-- INFORMATION follows --

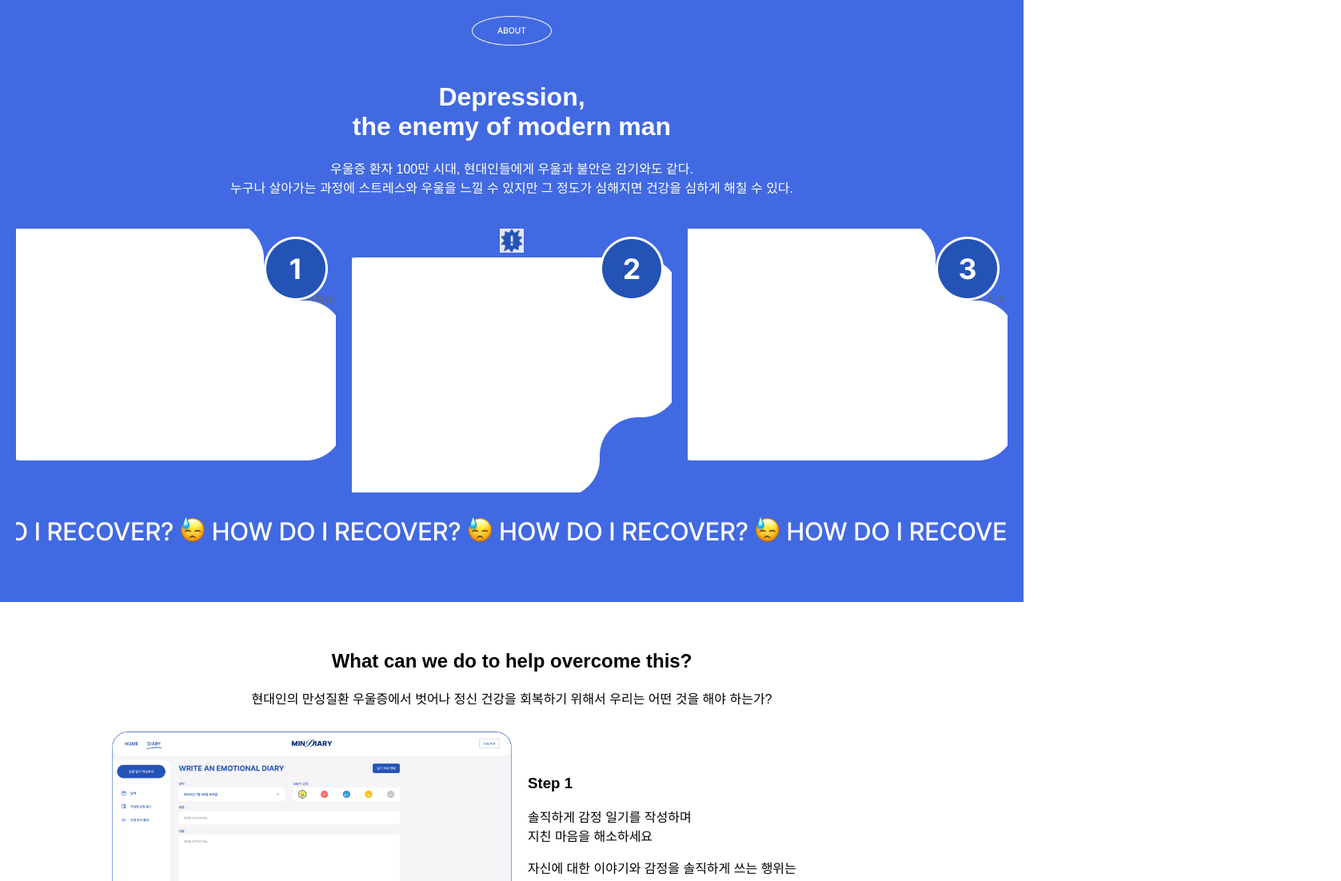
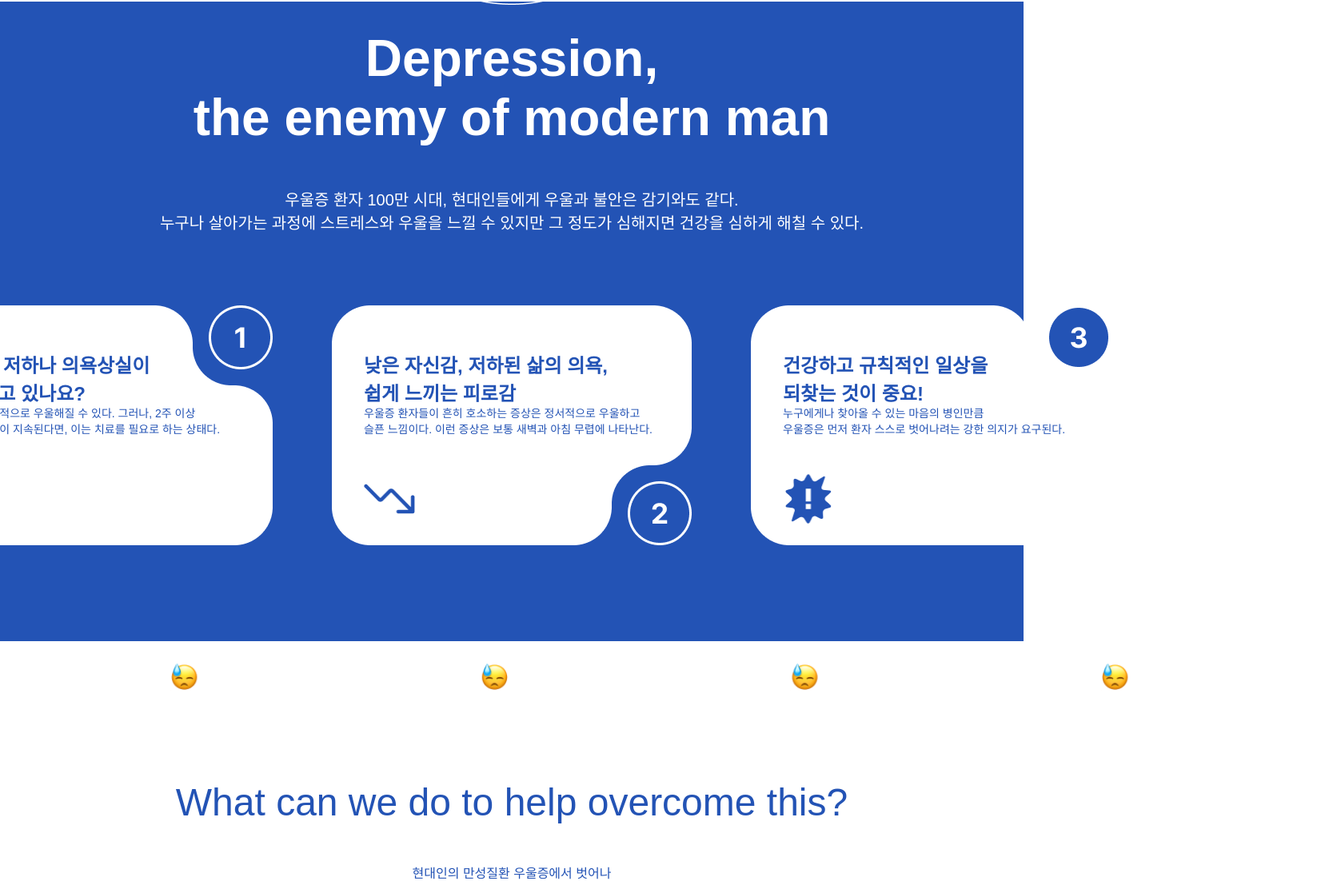
Before and after one commit to yh112/MinDiary_FE, a React (Create React App) app: page / in a window 1280 px wide. Shown: the part 818-1920 px from the top of the page at 80% size, 1677 px wide, since content can reach past the window. Built offline with nearby package versions, Linux system fonts and the light colour scheme.

Commit message:
메인페이지완성및 로그아웃버튼 오류수정

```diff
--- a/src/pages/Home/Home.css
+++ b/src/pages/Home/Home.css
@@ -1,3 +1,10 @@
+body {
+  margin: 0;
+  padding: 0;
+  font-family: Arial, sans-serif;
+  height: 100%;
+}
+
 .home {
   font-family: Arial, sans-serif;
   background-color: #f0f0f0;
@@ -12,114 +19,37 @@
   max-width: 100%;
   height: auto;
 }
-
-.main-content {
-  background-color: #4169e1;
+.arrow2 {
+  margin: 50px;
+}
+.step-description :nth-child(2) {
+  font-size: 28px;
+}
+.step-description :nth-child(3) {
+  font-size: 17px;
+}
+.step_ic {
+  border-radius: 100px;
   color: white;
-  padding: 40px 20px;
-  text-align: center;
-}
-
-.about-section {
-  margin-bottom: 40px;
-}
-
-.about-img {
-  width: 100px;
-  margin-bottom: 20px;
-}
-
-.features {
-  display: flex;
-  justify-content: space-between;
-  align-items: stretch;
-  margin: 0px 0;
-  gap: 20px;
-  height: 330px;
-}
-
-.feature-item {
-  height: 100%;
-  display: flex;
-  flex-direction: column;
-  flex: 1;
-  position: relative;
-  overflow: hidden;
-}
-
-.feature-number {
-  position: absolute;
-  top: 10px;
-  right: 10px;
-  z-index: 2;
-}
-
-.feature-number img {
-  height: auto;
-}
-
-.feature-content {
-  display: flex;
-  flex-direction: column;
-  align-items: center;
-  text-align: center;
-  z-index: 1;
-}
-
-.feature-icon {
-  background-color: #e6e6fa;
-
+  width: 90px;
+  height: 32px;
   display: flex;
   justify-content: center;
   align-items: center;
-  margin-bottom: 15px;
-}
-
-.feature-icon img {
-  width: 30px;
-  height: 30px;
-}
-
-.feature-item h3 {
-  color: #333;
-  font-size: 1rem;
-  margin: 0;
-}
-
-.feature-item p {
-  font-size: 0.875rem;
-  color: #666;
-  margin-top: 10px;
-}
-
-.feature-shape {
-  position: absolute;
-  z-index: 2; /* Ensure shapes are above the content */
-}
-
-.shape-bottom-right {
-  bottom: -10px;
-  right: -10px;
-}
-
-.shape-top-right {
-  top: -10px;
-  right: -10px;
-}
-
-.recovery-section {
-  margin: 30px 0;
-  font-style: italic;
-  overflow: hidden;
-  white-space: nowrap;
+  background-color: #2353b5;
+  font-weight: 500;
 }
 
 .what-can-we-do {
   background-color: white;
   padding: 40px 20px;
   text-align: center;
+  color: #2353b5;
 }
-
+.hh {
+  font-size: 48px;
+  margin-top: 134px;
+}
 .steps {
   display: flex;
   flex-direction: column;
@@ -132,23 +62,36 @@
   align-items: center;
   margin-bottom: 40px;
   width: 100%;
-  max-width: 1000px;
+  max-width: 1300px;
 }
 
 .step img {
-  width: 50%;
+  width: 80%;
   height: auto;
   margin-right: 20px;
 }
 
 .step-description {
   text-align: left;
+  margin: 20px;
+  width: 3000px;
 }
 
 .footer {
   background-color: #2353b5;
   color: white;
-  padding: 20px 40px;
+  padding: 40px 60px;
+  font-size: 16px;
+}
+
+main {
+  display: flex;
+  flex-direction: column;
+  background-color: #2353b5;
+  justify-content: center;
+  align-items: center;
+  color: white;
+  height: 100vh;
 }
 
 .footer-content {
@@ -174,9 +117,96 @@
 }
 
 .footer-logo {
+  margin-top: -60px;
   width: 40px;
   height: 40px;
   border-radius: 50%;
   background-color: white;
-  padding: 5px;
 }
+
+.cards {
+  display: flex;
+  justify-content: center;
+  gap: 20px;
+  padding: 20px;
+  margin-bottom: 100px;
+}
+
+.card {
+  position: relative;
+  margin: 27px;
+  margin-top: 50px;
+  width: 450px;
+  height: 300px;
+  color: #2353b5;
+  overflow: hidden;
+}
+.main-header {
+  margin-top: 50px;
+  display: flex;
+  flex-direction: column;
+  justify-content: center;
+  align-items: center;
+  text-align: center;
+}
+.main-header h1 {
+  font-size: 64px;
+  margin: 30px;
+}
+.main-header p {
+  font-size: 20px;
+}
+.card img:first-child {
+  position: absolute;
+  top: 0px;
+  right: 0%;
+  width: 80px;
+  height: 80px;
+}
+
+.card11 img:first-child {
+  position: absolute;
+  top: 220px;
+}
+
+.card img:nth-child(2) {
+  position: absolute;
+  top: 0;
+  right: 0;
+  z-index: 1;
+}
+
+.card div {
+  position: relative;
+  z-index: 2; /* Brings text in front of images */
+  left: 40px;
+}
+
+.card h3 {
+  position: absolute;
+
+  margin-top: 0; /* Adjust as needed */
+  font-size: 18px;
+  color: #2353b5;
+  font-size: 24px;
+}
+
+.card p {
+  position: absolute;
+  top: 110px;
+
+  font-size: 14px;
+  color: #2353b5;
+}
+
+.card img:last-child {
+  position: absolute;
+  top: 210px;
+  width: 64px;
+  height: 64px;
+}
+.emoji-img {
+  width: 2073px;
+  height: 35px;
+  margin-bottom: 40px;
+}
--- a/src/pages/Home/Home.jsx
+++ b/src/pages/Home/Home.jsx
@@ -9,13 +9,14 @@ import Aboutimg from "./About.png";
 import num1 from "./1.png";
 import num2 from "./2.png";
 import num3 from "./3.png";
-import emoji from "./emoji.png";
 import notion from "./notion.png";
 import battery_low from "./battery-low.png";
 import entypo from "./entypo.png";
 import arrow from "./arrow.png";
 import right_bottom_square from "./오른쪽밑에뚫린사각형.png";
 import right_top_square from "./오른쪽위에뚫린사각형.png";
+import emoji from "./emoji.png";
+import arrow2 from "./arrow2.png";
 const Home = () => {
   return (
     <div className="home">
@@ -26,97 +27,94 @@ const Home = () => {
           className="header-image"
         />
       </header>
-
-      <main className="main-content">
-        <div className="about-section">
-          <img src={Aboutimg} alt="About" className="about-img" />
+      <main>
+        <div className="main-header">
+          <img src={Aboutimg} alt="About" />
           <h1>
             Depression,
-            <br /> the enemy of modern man
+            <br />
+            the enemy of modern man
           </h1>
           <p>
             우울증 환자 100만 시대, 현대인들에게 우울과 불안은 감기와도 같다.
-            <br /> 누구나 살아가는 과정에 스트레스와 우울을 느낄 수 있지만 그
-            정도가 심해지면 건강을 심하게 해칠 수 있다.
+            <br />
+            누구나 살아가는 과정에 스트레스와 우울을 느낄 수 있지만 그 정도가
+            심해지면 건강을 심하게 해칠 수 있다.
           </p>
         </div>
-        <div className="features">
-          <div className="feature-item">
-            <div className="feature-shape shape-top-right">
-              <img src={right_top_square} alt="Decorative shape top right" />
-            </div>
-            <div className="feature-number">
-              <img src={num1} alt="Number 1" />
-            </div>
-            <div className="feature-content">
-              <div className="feature-icon">
-                <img src={battery_low} alt="Battery low icon" />
-              </div>
-              <h3>기분의 저하나 의욕상실이 지속되고 있나요?</h3>
+        <div className="cards">
+          <div className="card">
+            <img src={num1} alt="Number 1" />
+            <img src={right_top_square} alt="Decoration" />
+            <div>
+              <h3>
+                {" "}
+                <br />
+                <br />
+                기분의 저하나 의욕상실이
+                <br /> 지속되고 있나요?
+              </h3>
               <p>
-                마음은 일시적으로 우울해질 수 있다. 그러나, 2주 이상 우울한
-                감정이 지속된다면, 이는 치료를 필요로 하는 상태다.
+                마음은 일시적으로 우울해질 수 있다. 그러나, 2주 이상 <br />
+                우울한 감정이 지속된다면, 이는 치료를 필요로 하는 상태다.
               </p>
+              <img src={battery_low} alt="Battery Low" />
             </div>
           </div>
-          <div className="feature-item">
-            <div className="feature-shape shape-bottom-right">
-              <img
-                src={right_bottom_square}
-                alt="Decorative shape bottom right"
-              />
-            </div>
-            <div className="feature-number">
-              <img src={num2} alt="Number 2" />
-            </div>
-            <div className="feature-content">
-              <div className="feature-icon">
-                <img src={entypo} alt="Graph icon" />
-              </div>
-              <h3>낮은 자신감, 저하된 삶의 의욕, 쉽게 느끼는 피로감</h3>
+          <div className="card card11">
+            <img src={num2} alt="Number 2" />
+            <img src={right_bottom_square} alt="Decoration" />
+            <div>
+              <h3>
+                {" "}
+                <br />
+                <br />
+                낮은 자신감, 저하된 삶의 의욕,
+                <br />
+                쉽게 느끼는 피로감
+              </h3>
               <p>
-                우울증 환자들이 흔히 호소하는 증상은 정서적으로 우울하고 슬픈
-                느낌이다. 이런 증상은 보통 새벽과 아침 무렵에 나타난다.
+                우울증 환자들이 흔히 호소하는 증상은 정서적으로 우울하고
+                <br /> 슬픈 느낌이다. 이런 증상은 보통 새벽과 아침 무렵에
+                나타난다.
               </p>
+              <img src={arrow} alt="Arrow" />
             </div>
           </div>
-          <div className="feature-item">
-            <div className="feature-shape shape-top-right">
-              <img src={right_top_square} alt="Decorative shape top right" />
-            </div>
-            <div className="feature-number">
-              <img src={num3} alt="Number 3" />
-            </div>
-            <div className="feature-content">
-              <div className="feature-icon">
-                <img src={arrow} alt="Arrow icon" />
-              </div>
-              <h3>건강하고 규칙적인 일상을 되찾는 것이 중요!</h3>
+          <div className="card">
+            <img src={num3} alt="Number 3" />
+            <img src={right_top_square} alt="Decoration" />
+            <div>
+              <h3>
+                {" "}
+                <br />
+                <br />
+                건강하고 규칙적인 일상을 <br />
+                되찾는 것이 중요!
+              </h3>
               <p>
-                누구에게나 찾아올 수 있는 마음의 병인만큼 우울증은 먼저 환자
-                스스로 벗어나려는 강한 의지가 요구된다.
+                누구에게나 찾아올 수 있는 마음의 병인만큼 <br />
+                우울증은 먼저 환자 스스로 벗어나려는 강한 의지가 요구된다.
               </p>
+              <img src={entypo} alt="Icon" />
             </div>
           </div>
         </div>
-
-        <div className="recovery-section">
-          <img src={emoji} alt="이모티콘" />"
-        </div>
+        <img src={emoji} className="emoji-img" />
       </main>
 
       <section className="what-can-we-do">
-        <h2>What can we do to help overcome this?</h2>
+        <p className="hh">What can we do to help overcome this?</p>
         <p>
-          현대인의 만성질환 우울증에서 벗어나 정신 건강을 회복하기 위해서 우리는
-          어떤 것을 해야 하는가?
+          현대인의 만성질환 우울증에서 벗어나
+          <br /> 정신 건강을 회복하기 위해서 우리는 어떤 것을 해야 하는가?
         </p>
-
+        <img src={arrow2} className="arrow2" />
         <div className="steps">
           <div className="step">
             <img src={image1} alt="Step 1" />
             <div className="step-description">
-              <h3>Step 1</h3>
+              <div className="step_ic">Step 1</div>
               <p>
                 솔직하게 감정 일기를 작성하며 <br />
                 지친 마음을 해소하세요
@@ -131,7 +129,7 @@ const Home = () => {
           <div className="step">
             <img src={image2} alt="Step 2" />
             <div className="step-description">
-              <h3>Step 2</h3>
+              <div className="step_ic">Step 2</div>
               <p>
                 오늘 하루에 대한
                 <br />
@@ -146,7 +144,7 @@ const Home = () => {
           <div className="step">
             <img src={image3} alt="Step 3" />
             <div className="step-description">
-              <h3>Step 3</h3>
+              <div className="step_ic">Step 3</div>
               <p>
                 이번주는 어떠셨나요? <br />
                 AI 주간 감정 분석 결과를 확인하세요
@@ -165,7 +163,9 @@ const Home = () => {
           <div className="footer-text">
             <p>개인정보 처리방침 Privacy Policy</p>
             <p>
-              명이현(FE) 박준혁(FE) 성지훈(FE) 차경태(BE) 박준용(BE) 강나영(DE)
+              명이현(FE) 박준혁(FE) 성지훈(FE) <br />
+              차경태(BE) 박준용(BE) <br />
+              강나영(DE)
             </p>
             <p>ALL RIGHTS RESERVED 2024 © Cheonan Metropolitan City</p>
           </div>
--- a/src/pages/auth.css
+++ b/src/pages/auth.css
@@ -1,7 +1,7 @@
 body,
 html {
   margin: 0;
-  padding: 0;
+
   height: 100%;
   font-family: Arial, sans-serif;
 }
```
Also changed, not shown: src/layout/Header/Header.jsx (+26 -12 lines), src/layout/Header/header.css (+20 -4 lines), src/pages/Home/arrow2.png (added).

-- INFORMATION concluded --

* [TASK]: The lines to copy are those above that contain the string "child".

* [TASK SOLUTION]:
+.step-description :nth-child(2) {
+.step-description :nth-child(3) {
+.card img:first-child {
+.card11 img:first-child {
+.card img:nth-child(2) {
+.card img:last-child {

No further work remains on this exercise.